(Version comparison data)
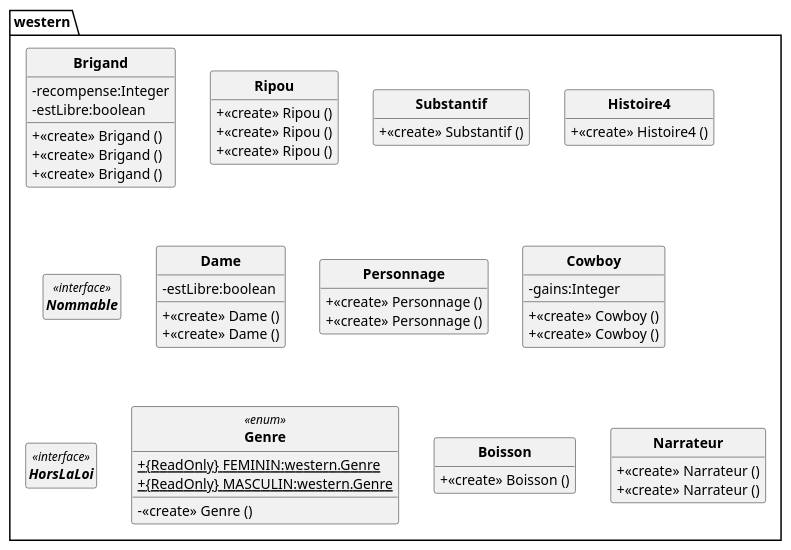
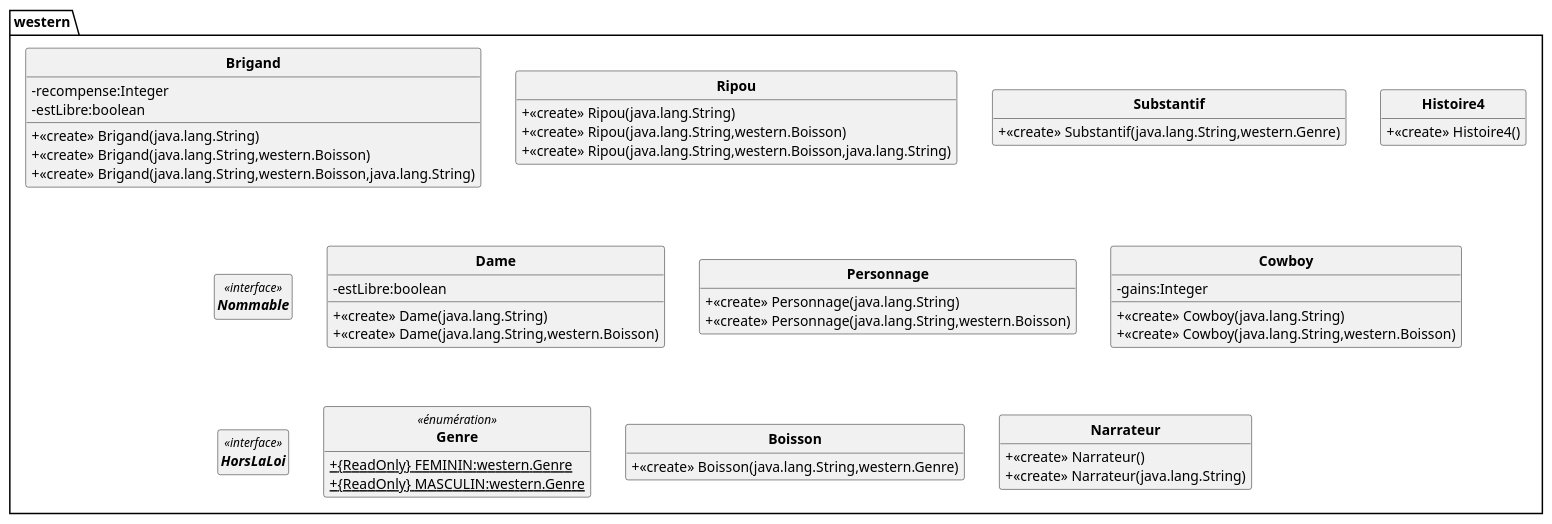
The diagram in DiagrammeGenere.puml (Spidermatou/GeneratorUMLFromJava), drawn with PlantUML before and after one commit. The commit also changed 3 other files, not shown here.

```diff
--- a/DiagrammeGenere.puml
+++ b/DiagrammeGenere.puml
@@ -1,83 +1,81 @@
 @startuml
 skinparam classAttributeIconSize 0
 skinparam classFontStyle Bold
 skinparam style strictuml
 hide empty members
 
 package western
 {
-'jsp si c'est comme ca qu'on fait mais ca fait un fichier stylé
 CLASS Brigand
 {
 - recompense:Integer 
 - estLibre:boolean 
-+  <<create>> Brigand ()
-+  <<create>> Brigand ()
-+  <<create>> Brigand ()
++  <<create>> Brigand(java.lang.String)
++  <<create>> Brigand(java.lang.String,western.Boisson)
++  <<create>> Brigand(java.lang.String,western.Boisson,java.lang.String)
 
 }
 CLASS Ripou
 {
-+  <<create>> Ripou ()
-+  <<create>> Ripou ()
-+  <<create>> Ripou ()
++  <<create>> Ripou(java.lang.String)
++  <<create>> Ripou(java.lang.String,western.Boisson)
++  <<create>> Ripou(java.lang.String,western.Boisson,java.lang.String)
 
 }
 CLASS Substantif
 {
-+  <<create>> Substantif ()
++  <<create>> Substantif(java.lang.String,western.Genre)
 
 }
 CLASS Histoire4
 {
-+  <<create>> Histoire4 ()
++  <<create>> Histoire4()
 
 }
 INTERFACE Nommable<<interface>>
 {
 
 }
 CLASS Dame
 {
 - estLibre:boolean 
-+  <<create>> Dame ()
-+  <<create>> Dame ()
++  <<create>> Dame(java.lang.String)
++  <<create>> Dame(java.lang.String,western.Boisson)
 
 }
 CLASS Personnage
 {
-+  <<create>> Personnage ()
-+  <<create>> Personnage ()
++  <<create>> Personnage(java.lang.String)
++  <<create>> Personnage(java.lang.String,western.Boisson)
 
 }
 CLASS Cowboy
 {
 - gains:Integer 
-+  <<create>> Cowboy ()
-+  <<create>> Cowboy ()
++  <<create>> Cowboy(java.lang.String)
++  <<create>> Cowboy(java.lang.String,western.Boisson)
 
 }
 INTERFACE HorsLaLoi<<interface>>
 {
 
 }
-ENUM Genre<<enum>>
+ENUM Genre<<énumération>>
 {
--  <<create>> Genre ()
 + {static} {ReadOnly} FEMININ:western.Genre 
 + {static} {ReadOnly} MASCULIN:western.Genre 
 
 }
 CLASS Boisson
 {
-+  <<create>> Boisson ()
++  <<create>> Boisson(java.lang.String,western.Genre)
 
 }
 CLASS Narrateur
 {
-+  <<create>> Narrateur ()
-+  <<create>> Narrateur ()
++  <<create>> Narrateur()
++  <<create>> Narrateur(java.lang.String)
 
 }
 }
 @enduml
```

- _AIM OF THE EXERCISE_
Where a line of the data holds "puml", show that line.

- _THE COMPLETED TASK_
The diagram in DiagrammeGenere.puml (Spidermatou/GeneratorUMLFromJava), drawn with PlantUML before and after one commit. The commit also changed 3 other files, not shown here.
--- a/DiagrammeGenere.puml
+++ b/DiagrammeGenere.puml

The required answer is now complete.